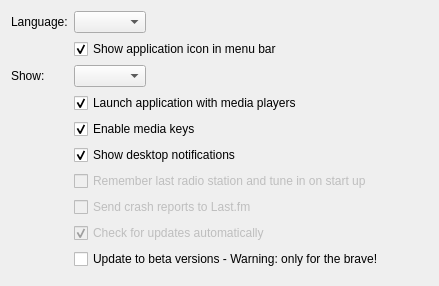
Above: app/client/Settings/GeneralSettingsWidget.ui from mutecypher/lastfm-desktop before the change. Below: the same form after it.
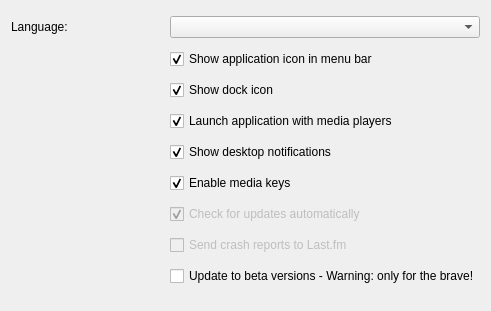
That is the form after the change.

Commit message: Users can now hide the app icon from both the dock and the menu bar, if they wish.

Patch:
```diff
--- a/app/client/Settings/GeneralSettingsWidget.ui
+++ b/app/client/Settings/GeneralSettingsWidget.ui
@@ -6,52 +6,28 @@
    <rect>
     <x>0</x>
     <y>0</y>
-    <width>439</width>
-    <height>272</height>
+    <width>491</width>
+    <height>311</height>
    </rect>
   </property>
   <property name="windowTitle">
    <string notr="true">Form</string>
   </property>
-  <layout class="QFormLayout" name="formLayout">
-   <property name="fieldGrowthPolicy">
-    <enum>QFormLayout::FieldsStayAtSizeHint</enum>
-   </property>
-   <item row="0" column="0">
-    <widget class="QLabel" name="languageLabel">
-     <property name="text">
-      <string>Language:</string>
-     </property>
-    </widget>
-   </item>
-   <item row="0" column="1">
-    <widget class="QComboBox" name="languages">
+  <layout class="QGridLayout" name="gridLayout">
+   <item row="7" column="1">
+    <widget class="QCheckBox" name="updates">
      <property name="enabled">
-      <bool>true</bool>
+      <bool>false</bool>
      </property>
-    </widget>
-   </item>
-   <item row="1" column="1">
-    <widget class="QCheckBox" name="showAs">
      <property name="text">
-      <string>Show application icon in menu bar</string>
+      <string>Check for updates automatically</string>
      </property>
      <property name="checked">
       <bool>true</bool>
      </property>
     </widget>
    </item>
-   <item row="4" column="0">
-    <widget class="QLabel" name="showWhereLabel">
-     <property name="text">
-      <string>Show:</string>
-     </property>
-    </widget>
-   </item>
-   <item row="4" column="1">
-    <widget class="QComboBox" name="showWhere"/>
-   </item>
-   <item row="5" column="1">
+   <item row="3" column="1">
     <widget class="QCheckBox" name="launch">
      <property name="enabled">
       <bool>true</bool>
@@ -64,30 +40,7 @@
      </property>
     </widget>
    </item>
-   <item row="7" column="1">
-    <widget class="QCheckBox" name="notifications">
-     <property name="enabled">
-      <bool>true</bool>
-     </property>
-     <property name="text">
-      <string>Show desktop notifications</string>
-     </property>
-     <property name="checked">
-      <bool>true</bool>
-     </property>
-    </widget>
-   </item>
    <item row="8" column="1">
-    <widget class="QCheckBox" name="lastRadio">
-     <property name="enabled">
-      <bool>false</bool>
-     </property>
-     <property name="text">
-      <string>Remember last radio station and tune in on start up</string>
-     </property>
-    </widget>
-   </item>
-   <item row="9" column="1">
     <widget class="QCheckBox" name="sendCrashReports">
      <property name="enabled">
       <bool>false</bool>
@@ -97,36 +50,10 @@
      </property>
     </widget>
    </item>
-   <item row="10" column="1">
-    <widget class="QCheckBox" name="updates">
-     <property name="enabled">
-      <bool>false</bool>
-     </property>
+   <item row="1" column="1">
+    <widget class="QCheckBox" name="showAs">
      <property name="text">
-      <string>Check for updates automatically</string>
-     </property>
-     <property name="checked">
-      <bool>true</bool>
-     </property>
-    </widget>
-   </item>
-   <item row="13" column="0">
-    <spacer name="verticalSpacer">
-     <property name="orientation">
-      <enum>Qt::Vertical</enum>
-     </property>
-     <property name="sizeHint" stdset="0">
-      <size>
-       <width>20</width>
-       <height>0</height>
-      </size>
-     </property>
-    </spacer>
-   </item>
-   <item row="6" column="1">
-    <widget class="QCheckBox" name="mediaKeys">
-     <property name="text">
-      <string>Enable media keys</string>
+      <string>Show application icon in menu bar</string>
      </property>
      <property name="checked">
       <bool>true</bool>
@@ -140,6 +67,53 @@
      </property>
     </widget>
    </item>
+   <item row="2" column="1">
+    <widget class="QCheckBox" name="showDock">
+     <property name="text">
+      <string>Show dock icon</string>
+     </property>
+     <property name="checked">
+      <bool>true</bool>
+     </property>
+    </widget>
+   </item>
+   <item row="5" column="1">
+    <widget class="QCheckBox" name="mediaKeys">
+     <property name="text">
+      <string>Enable media keys</string>
+     </property>
+     <property name="checked">
+      <bool>true</bool>
+     </property>
+    </widget>
+   </item>
+   <item row="4" column="1">
+    <widget class="QCheckBox" name="notifications">
+     <property name="enabled">
+      <bool>true</bool>
+     </property>
+     <property name="text">
+      <string>Show desktop notifications</string>
+     </property>
+     <property name="checked">
+      <bool>true</bool>
+     </property>
+    </widget>
+   </item>
+   <item row="0" column="1">
+    <widget class="QComboBox" name="languages">
+     <property name="enabled">
+      <bool>true</bool>
+     </property>
+    </widget>
+   </item>
+   <item row="0" column="0">
+    <widget class="QLabel" name="languageLabel">
+     <property name="text">
+      <string>Language:</string>
+     </property>
+    </widget>
+   </item>
   </layout>
  </widget>
  <resources/>
```
The commit also changes 2 other files.
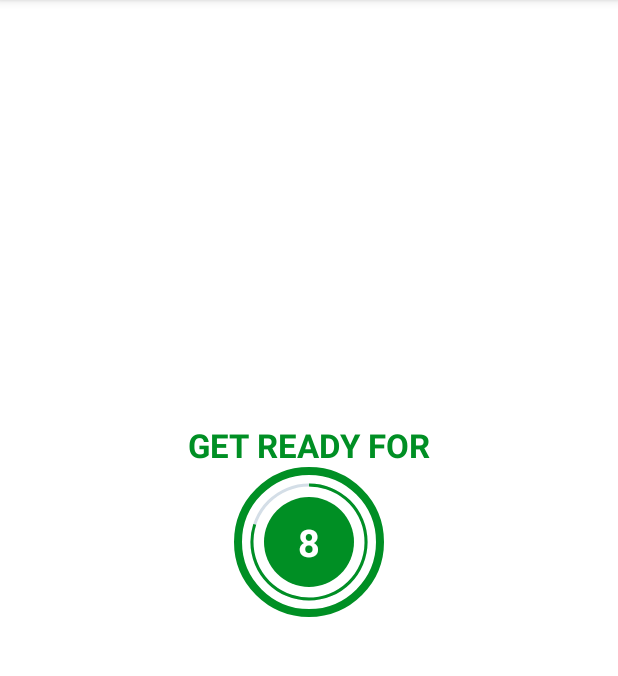
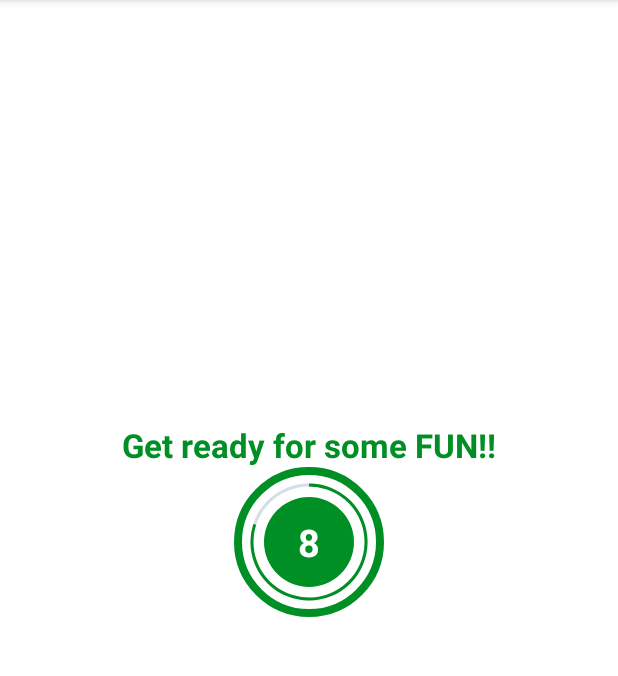
Before and after one commit to vanchinathan83/7-minute-workout, an Android app: the ExerciseActivity screen opened directly, with no data from a screen before it, on a phone screen of 412 x 824 dp, the part 84-760 px from its top. Run offline under Robolectric (Android 15) with nearby library versions, the phone set to English and light mode, and no system bars.

Commit message:
Integrating with Model and finishing core features

```diff
--- a/app/src/main/java/com/vanchi/a7minuteworkout/ExerciseActivity.kt
+++ b/app/src/main/java/com/vanchi/a7minuteworkout/ExerciseActivity.kt
@@ -16,6 +16,7 @@ class ExerciseActivity : AppCompatActivity() {
     private var restTime: Int = 0
     private var exerciseTime: Int = 0
     private var exercises: ArrayList<Exercise>? = null
+    private var currentExercisePosition: Int = -1
     object ExerciseConstants {
         const val REST_TIME_IN_MS = 10000L
         const val EXERCISE_TIME_IN_MS = 30000L
@@ -38,7 +39,11 @@ class ExerciseActivity : AppCompatActivity() {
             onBackPressed()
         }
         exercises = Constants.getExercises()
+        // Setup
+        binding?.tvTitle?.text = "Get ready for some FUN!!"
         binding?.flExercise?.visibility = View.INVISIBLE
+        binding?.imageView?.visibility = View.INVISIBLE
+        binding?.tvExercise?.visibility = View.INVISIBLE
         setupRestTimer()
     }
 
@@ -48,7 +53,15 @@ class ExerciseActivity : AppCompatActivity() {
             restTimer?.cancel()
             restTimer = null
         }
-        startRestTimer()
+        if(currentExercisePosition < exercises!!.size - 1){
+            currentExercisePosition++
+            binding?.flRest?.visibility = View.VISIBLE
+            binding?.tvTitle?.visibility = View.VISIBLE
+            binding?.restTimer?.text = ExerciseConstants.REST_TIME_TEXT
+            startRestTimer()
+        }else{
+            Toast.makeText(this, "Congratulations! You are done with 7 minutes of workout!!", Toast.LENGTH_SHORT).show()
+        }
     }
 
     private fun startRestTimer(){
@@ -61,14 +74,29 @@ class ExerciseActivity : AppCompatActivity() {
             }
 
             override fun onFinish() {
-                Toast.makeText(this@ExerciseActivity, "Rest time done!!",Toast.LENGTH_SHORT).show()
-                binding?.flExercise?.visibility = View.VISIBLE
-                binding?.exerciseTimer?.text = ExerciseConstants.EXERCISE_TIME_TEXT
                 binding?.flRest?.visibility = View.INVISIBLE
-                startExerciseTimer()
+                binding?.tvTitle?.visibility = View.INVISIBLE
+                setUpExerciseView()
             }
 
         }.start()
+    }
+
+    private fun setUpExerciseView() {
+        binding?.imageView?.visibility = View.VISIBLE
+        binding?.flExercise?.visibility = View.VISIBLE
+
+        binding?.tvExercise?.text = exercises!![currentExercisePosition].getName()
+        binding?.tvExercise?.visibility = View.VISIBLE
+
+        binding?.exerciseTimer?.text = ExerciseConstants.EXERCISE_TIME_TEXT
+        if(exerciseTimer != null){
+            exerciseTime = 0
+            exerciseTimer?.cancel()
+            exerciseTimer = null
+        }
+        binding?.imageView?.setImageResource(exercises!![currentExercisePosition].getImage())
+        startExerciseTimer()
     }
 
     private fun startExerciseTimer(){
@@ -78,7 +106,6 @@ class ExerciseActivity : AppCompatActivity() {
             exerciseTimer = null
         }
         binding?.exerciseProgressBar?.progress = exerciseTime
-        binding?.tvTitle?.text = "Exercise Name"
         exerciseTimer = object : CountDownTimer(ExerciseConstants.EXERCISE_TIME_IN_MS, ExerciseConstants.TICK_IN_MS){
             override fun onTick(millisUntilFinished: Long) {
                 exerciseTime++
@@ -87,10 +114,10 @@ class ExerciseActivity : AppCompatActivity() {
             }
 
             override fun onFinish() {
-                Toast.makeText(this@ExerciseActivity, "Exercise time done!!",Toast.LENGTH_SHORT).show()
                 binding?.flExercise?.visibility = View.INVISIBLE
-                binding?.restTimer?.text = ExerciseConstants.REST_TIME_TEXT
-                binding?.flRest?.visibility = View.VISIBLE
+                binding?.imageView?.visibility = View.INVISIBLE
+                binding?.tvExercise?.visibility = View.INVISIBLE
+                binding?.tvTitle?.text = "Time to Rest up"
                 setupRestTimer()
             }
 
--- a/app/src/main/res/layout/activity_excercise.xml
+++ b/app/src/main/res/layout/activity_excercise.xml
@@ -25,6 +25,7 @@
         android:textSize="@dimen/default_button_text_size"
         android:textColor="@color/color_primary_accent"
         android:textStyle="bold"
+        tools:visibility="invisible"
         app:layout_constraintBottom_toTopOf="@id/flRest"
         app:layout_constraintStart_toStartOf="parent"
         app:layout_constraintEnd_toEndOf="parent"/>
@@ -68,19 +69,44 @@
                 tools:text="10"/>
         </LinearLayout>
     </FrameLayout>
+    <ImageView
+        android:id="@+id/imageView"
+        android:layout_width="match_parent"
+        android:layout_height="0dp"
+        android:scaleType="fitXY"
+        android:src="@drawable/jumping_jacks"
+        android:visibility="visible"
+        app:layout_constraintBottom_toTopOf="@id/tvExercise"
+        app:layout_constraintTop_toBottomOf="@id/toolbar"
+        app:layout_constraintStart_toStartOf="parent"
+        app:layout_constraintEnd_toEndOf="parent"/>
+    <TextView
+        android:id="@+id/tvExercise"
+        android:layout_width="wrap_content"
+        android:layout_height="wrap_content"
+        android:layout_marginTop="20dp"
+        android:text="ExerciseName"
+        android:textColor="@color/color_primary_accent"
+        android:textStyle="bold"
+        android:visibility="gone"
+        app:layout_constraintEnd_toEndOf="parent"
+        app:layout_constraintStart_toStartOf="parent"
+        app:layout_constraintTop_toBottomOf="@+id/imageView"
+        app:layout_constraintBottom_toTopOf="@id/flExercise"
+        tools:visibility="visible"/>
 
     <FrameLayout
         android:id="@+id/flExercise"
         android:layout_width="100dp"
         android:layout_height="100dp"
-        android:layout_marginTop="10dp"
+        android:layout_marginTop="25dp"
         android:background="@drawable/item_circular_color_accent_border"
         android:visibility="invisible"
         tools:visibility="visible"
         app:layout_constraintBottom_toBottomOf="parent"
         app:layout_constraintStart_toStartOf="parent"
         app:layout_constraintEnd_toEndOf="parent"
-        app:layout_constraintTop_toTopOf="@id/toolbar">
+        app:layout_constraintTop_toTopOf="@id/tvExercise">
         <ProgressBar
             android:id="@+id/exerciseProgressBar"
             android:layout_width="100dp"
```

## What you should do
Copy every line of the material in which the word "tvExercise" occurs.

## Your solution
+        binding?.tvExercise?.visibility = View.INVISIBLE
+        binding?.tvExercise?.text = exercises!![currentExercisePosition].getName()
+        binding?.tvExercise?.visibility = View.VISIBLE
+                binding?.tvExercise?.visibility = View.INVISIBLE
+        app:layout_constraintBottom_toTopOf="@id/tvExercise"
+        android:id="@+id/tvExercise"
+        app:layout_constraintTop_toTopOf="@id/tvExercise">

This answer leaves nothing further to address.